Revision tracking records
------------------------------------------------------------
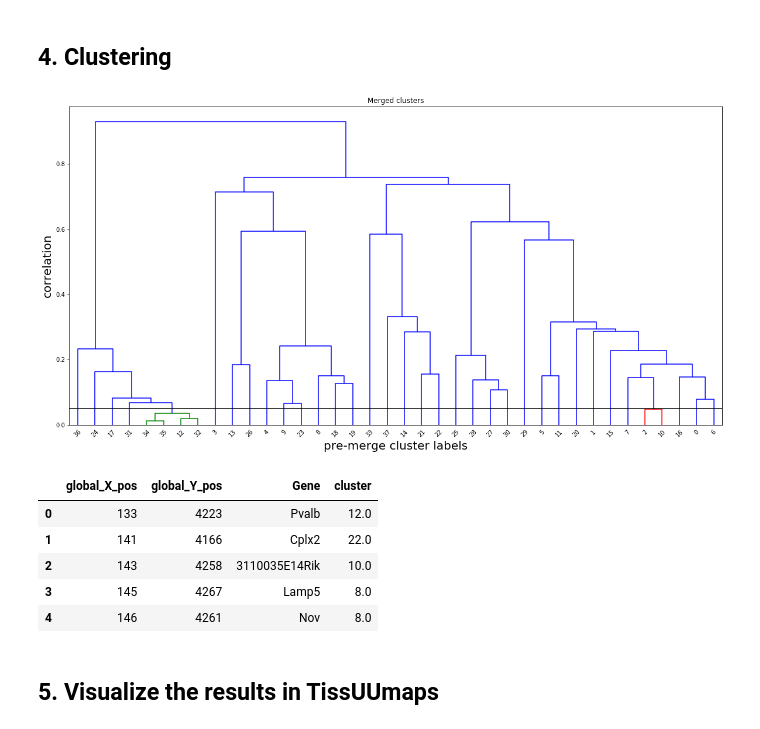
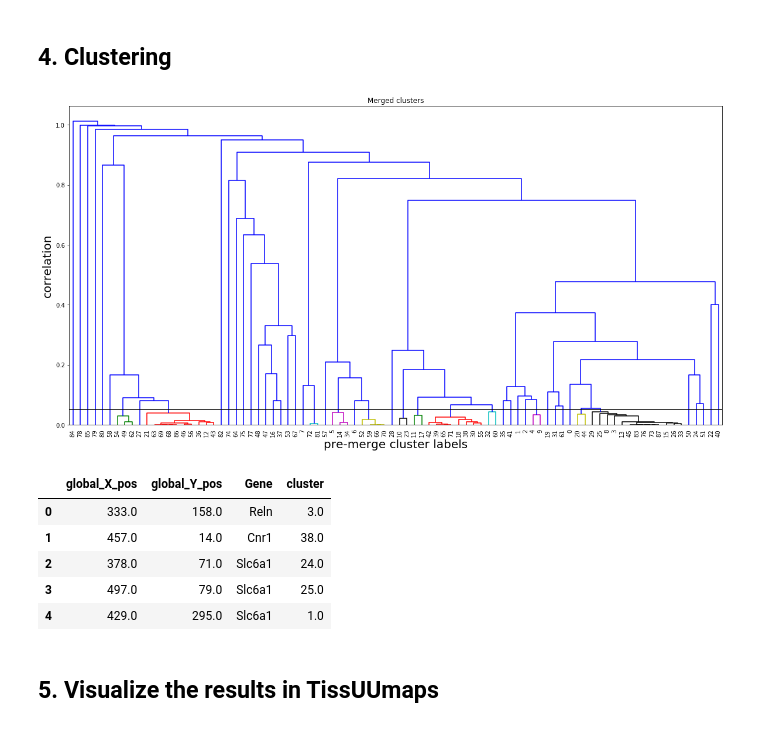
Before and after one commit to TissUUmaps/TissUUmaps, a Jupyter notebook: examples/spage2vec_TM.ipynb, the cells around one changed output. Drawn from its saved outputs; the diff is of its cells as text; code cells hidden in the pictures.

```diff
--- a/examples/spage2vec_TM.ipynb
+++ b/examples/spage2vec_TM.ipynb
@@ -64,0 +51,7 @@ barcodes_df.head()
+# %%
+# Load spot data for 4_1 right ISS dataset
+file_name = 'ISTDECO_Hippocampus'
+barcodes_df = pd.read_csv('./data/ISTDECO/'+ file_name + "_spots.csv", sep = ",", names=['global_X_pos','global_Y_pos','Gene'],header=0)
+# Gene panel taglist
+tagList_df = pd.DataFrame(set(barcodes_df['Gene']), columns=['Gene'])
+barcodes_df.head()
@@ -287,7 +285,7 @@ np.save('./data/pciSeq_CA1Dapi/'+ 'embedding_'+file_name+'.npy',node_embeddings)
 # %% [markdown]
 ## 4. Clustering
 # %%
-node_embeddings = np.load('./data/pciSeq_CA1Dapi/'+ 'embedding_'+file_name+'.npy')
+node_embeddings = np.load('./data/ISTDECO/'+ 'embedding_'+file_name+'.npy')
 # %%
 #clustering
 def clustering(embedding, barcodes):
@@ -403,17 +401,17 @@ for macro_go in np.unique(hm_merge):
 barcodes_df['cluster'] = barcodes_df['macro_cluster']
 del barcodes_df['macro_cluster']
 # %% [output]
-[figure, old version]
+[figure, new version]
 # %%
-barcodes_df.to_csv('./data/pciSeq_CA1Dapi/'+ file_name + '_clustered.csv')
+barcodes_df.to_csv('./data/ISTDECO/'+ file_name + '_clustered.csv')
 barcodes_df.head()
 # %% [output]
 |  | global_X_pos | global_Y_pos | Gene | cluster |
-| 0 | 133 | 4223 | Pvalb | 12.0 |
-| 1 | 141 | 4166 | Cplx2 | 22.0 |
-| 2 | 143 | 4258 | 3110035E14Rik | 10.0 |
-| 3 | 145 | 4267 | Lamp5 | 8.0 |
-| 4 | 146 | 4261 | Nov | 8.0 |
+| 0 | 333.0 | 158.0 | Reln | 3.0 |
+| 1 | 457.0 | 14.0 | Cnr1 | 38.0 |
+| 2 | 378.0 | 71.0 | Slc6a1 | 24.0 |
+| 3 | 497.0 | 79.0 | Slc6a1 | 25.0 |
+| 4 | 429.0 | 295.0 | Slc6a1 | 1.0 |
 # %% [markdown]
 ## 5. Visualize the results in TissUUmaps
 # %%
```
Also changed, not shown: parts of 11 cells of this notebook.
------------------------------------------------------------
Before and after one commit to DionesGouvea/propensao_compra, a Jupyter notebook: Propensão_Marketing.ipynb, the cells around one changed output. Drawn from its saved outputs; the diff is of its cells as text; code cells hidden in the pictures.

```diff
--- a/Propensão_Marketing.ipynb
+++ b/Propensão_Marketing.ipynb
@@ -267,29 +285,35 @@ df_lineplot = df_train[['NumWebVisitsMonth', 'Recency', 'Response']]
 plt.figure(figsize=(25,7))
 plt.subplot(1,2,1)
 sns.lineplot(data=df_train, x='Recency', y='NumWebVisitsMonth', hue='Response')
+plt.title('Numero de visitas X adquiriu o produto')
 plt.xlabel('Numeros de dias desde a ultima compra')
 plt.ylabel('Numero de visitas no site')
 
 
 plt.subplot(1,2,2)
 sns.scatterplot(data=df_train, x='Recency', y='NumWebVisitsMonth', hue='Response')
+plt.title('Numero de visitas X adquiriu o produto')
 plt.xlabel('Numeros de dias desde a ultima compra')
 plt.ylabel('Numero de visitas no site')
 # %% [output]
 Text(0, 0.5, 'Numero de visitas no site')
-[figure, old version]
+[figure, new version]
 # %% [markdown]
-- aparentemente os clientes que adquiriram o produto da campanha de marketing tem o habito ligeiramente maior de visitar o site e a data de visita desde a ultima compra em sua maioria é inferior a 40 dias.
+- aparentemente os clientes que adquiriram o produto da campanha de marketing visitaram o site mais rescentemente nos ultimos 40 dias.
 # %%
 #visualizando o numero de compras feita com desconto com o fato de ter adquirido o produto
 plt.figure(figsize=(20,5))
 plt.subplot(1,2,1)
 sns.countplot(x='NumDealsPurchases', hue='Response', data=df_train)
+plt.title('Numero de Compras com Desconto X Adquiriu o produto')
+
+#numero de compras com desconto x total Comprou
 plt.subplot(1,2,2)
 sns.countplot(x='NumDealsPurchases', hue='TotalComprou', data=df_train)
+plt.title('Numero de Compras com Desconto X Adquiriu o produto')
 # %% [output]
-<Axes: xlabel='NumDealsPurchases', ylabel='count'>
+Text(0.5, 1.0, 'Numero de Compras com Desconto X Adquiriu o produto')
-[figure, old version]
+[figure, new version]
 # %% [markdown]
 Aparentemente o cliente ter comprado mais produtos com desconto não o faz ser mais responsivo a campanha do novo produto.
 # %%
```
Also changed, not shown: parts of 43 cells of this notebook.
------------------------------------------------------------
* _Task objective_
Reproduce each line from the records that contains the word "produto".

* _Expected output_
+plt.title('Numero de visitas X adquiriu o produto')
+plt.title('Numero de visitas X adquiriu o produto')
-- aparentemente os clientes que adquiriram o produto da campanha de marketing tem o habito ligeiramente maior de visitar o site e a data de visita desde a ultima compra em sua maioria é inferior a 40 dias.
+- aparentemente os clientes que adquiriram o produto da campanha de marketing visitaram o site mais rescentemente nos ultimos 40 dias.
 #visualizando o numero de compras feita com desconto com o fato de ter adquirido o produto
+plt.title('Numero de Compras com Desconto X Adquiriu o produto')
+plt.title('Numero de Compras com Desconto X Adquiriu o produto')
+Text(0.5, 1.0, 'Numero de Compras com Desconto X Adquiriu o produto')
 Aparentemente o cliente ter comprado mais produtos com desconto não o faz ser mais responsivo a campanha do novo produto.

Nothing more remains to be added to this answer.